• _Task item_
Output the records exactly, every one of them.

• _Entries provided_

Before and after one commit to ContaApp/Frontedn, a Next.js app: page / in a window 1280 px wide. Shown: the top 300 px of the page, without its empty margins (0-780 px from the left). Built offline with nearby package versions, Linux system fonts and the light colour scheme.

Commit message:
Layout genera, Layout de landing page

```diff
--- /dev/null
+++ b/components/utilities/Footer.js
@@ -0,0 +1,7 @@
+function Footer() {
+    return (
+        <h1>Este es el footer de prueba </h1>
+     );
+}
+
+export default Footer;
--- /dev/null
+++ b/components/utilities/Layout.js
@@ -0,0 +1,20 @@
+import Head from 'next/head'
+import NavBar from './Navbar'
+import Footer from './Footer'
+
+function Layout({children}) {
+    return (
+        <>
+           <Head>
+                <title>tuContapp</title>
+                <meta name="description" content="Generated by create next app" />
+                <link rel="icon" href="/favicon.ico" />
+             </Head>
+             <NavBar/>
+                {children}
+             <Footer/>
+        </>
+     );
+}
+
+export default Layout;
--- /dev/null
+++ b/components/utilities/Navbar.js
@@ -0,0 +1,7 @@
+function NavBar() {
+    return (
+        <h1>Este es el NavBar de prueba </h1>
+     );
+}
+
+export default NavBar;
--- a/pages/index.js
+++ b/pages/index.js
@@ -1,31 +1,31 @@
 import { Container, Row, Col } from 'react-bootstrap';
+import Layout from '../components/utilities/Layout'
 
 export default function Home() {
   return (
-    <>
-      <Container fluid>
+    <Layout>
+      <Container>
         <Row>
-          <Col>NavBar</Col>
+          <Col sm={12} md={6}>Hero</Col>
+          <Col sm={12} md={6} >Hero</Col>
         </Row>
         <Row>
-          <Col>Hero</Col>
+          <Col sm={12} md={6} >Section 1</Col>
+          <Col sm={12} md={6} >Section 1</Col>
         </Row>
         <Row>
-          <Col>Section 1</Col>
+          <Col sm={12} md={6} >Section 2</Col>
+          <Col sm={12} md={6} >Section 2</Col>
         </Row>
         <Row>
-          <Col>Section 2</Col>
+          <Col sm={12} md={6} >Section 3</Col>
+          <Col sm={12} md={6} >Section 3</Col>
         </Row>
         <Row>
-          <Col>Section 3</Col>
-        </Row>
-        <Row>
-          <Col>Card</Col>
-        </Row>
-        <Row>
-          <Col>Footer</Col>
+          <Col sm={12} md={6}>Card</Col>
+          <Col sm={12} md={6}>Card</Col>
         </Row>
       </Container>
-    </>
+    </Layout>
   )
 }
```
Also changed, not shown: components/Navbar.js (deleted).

• _The completed task_
Before and after one commit to ContaApp/Frontedn, a Next.js app: page / in a window 1280 px wide. Shown: the top 300 px of the page, without its empty margins (0-780 px from the left). Built offline with nearby package versions, Linux system fonts and the light colour scheme.

Commit message:
Layout genera, Layout de landing page

```diff
--- /dev/null
+++ b/components/utilities/Footer.js
@@ -0,0 +1,7 @@
+function Footer() {
+    return (
+        <h1>Este es el footer de prueba </h1>
+     );
+}
+
+export default Footer;
--- /dev/null
+++ b/components/utilities/Layout.js
@@ -0,0 +1,20 @@
+import Head from 'next/head'
+import NavBar from './Navbar'
+import Footer from './Footer'
+
+function Layout({children}) {
+    return (
+        <>
+           <Head>
+                <title>tuContapp</title>
+                <meta name="description" content="Generated by create next app" />
+                <link rel="icon" href="/favicon.ico" />
+             </Head>
+             <NavBar/>
+                {children}
+             <Footer/>
+        </>
+     );
+}
+
+export default Layout;
--- /dev/null
+++ b/components/utilities/Navbar.js
@@ -0,0 +1,7 @@
+function NavBar() {
+    return (
+        <h1>Este es el NavBar de prueba </h1>
+     );
+}
+
+export default NavBar;
--- a/pages/index.js
+++ b/pages/index.js
@@ -1,31 +1,31 @@
 import { Container, Row, Col } from 'react-bootstrap';
+import Layout from '../components/utilities/Layout'
 
 export default function Home() {
   return (
-    <>
-      <Container fluid>
+    <Layout>
+      <Container>
         <Row>
-          <Col>NavBar</Col>
+          <Col sm={12} md={6}>Hero</Col>
+          <Col sm={12} md={6} >Hero</Col>
         </Row>
         <Row>
-          <Col>Hero</Col>
+          <Col sm={12} md={6} >Section 1</Col>
+          <Col sm={12} md={6} >Section 1</Col>
         </Row>
         <Row>
-          <Col>Section 1</Col>
+          <Col sm={12} md={6} >Section 2</Col>
+          <Col sm={12} md={6} >Section 2</Col>
         </Row>
         <Row>
-          <Col>Section 2</Col>
+          <Col sm={12} md={6} >Section 3</Col>
+          <Col sm={12} md={6} >Section 3</Col>
         </Row>
         <Row>
-          <Col>Section 3</Col>
-        </Row>
-        <Row>
-          <Col>Card</Col>
-        </Row>
-        <Row>
-          <Col>Footer</Col>
+          <Col sm={12} md={6}>Card</Col>
+          <Col sm={12} md={6}>Card</Col>
         </Row>
       </Container>
-    </>
+    </Layout>
   )
 }
```
Also changed, not shown: components/Navbar.js (deleted).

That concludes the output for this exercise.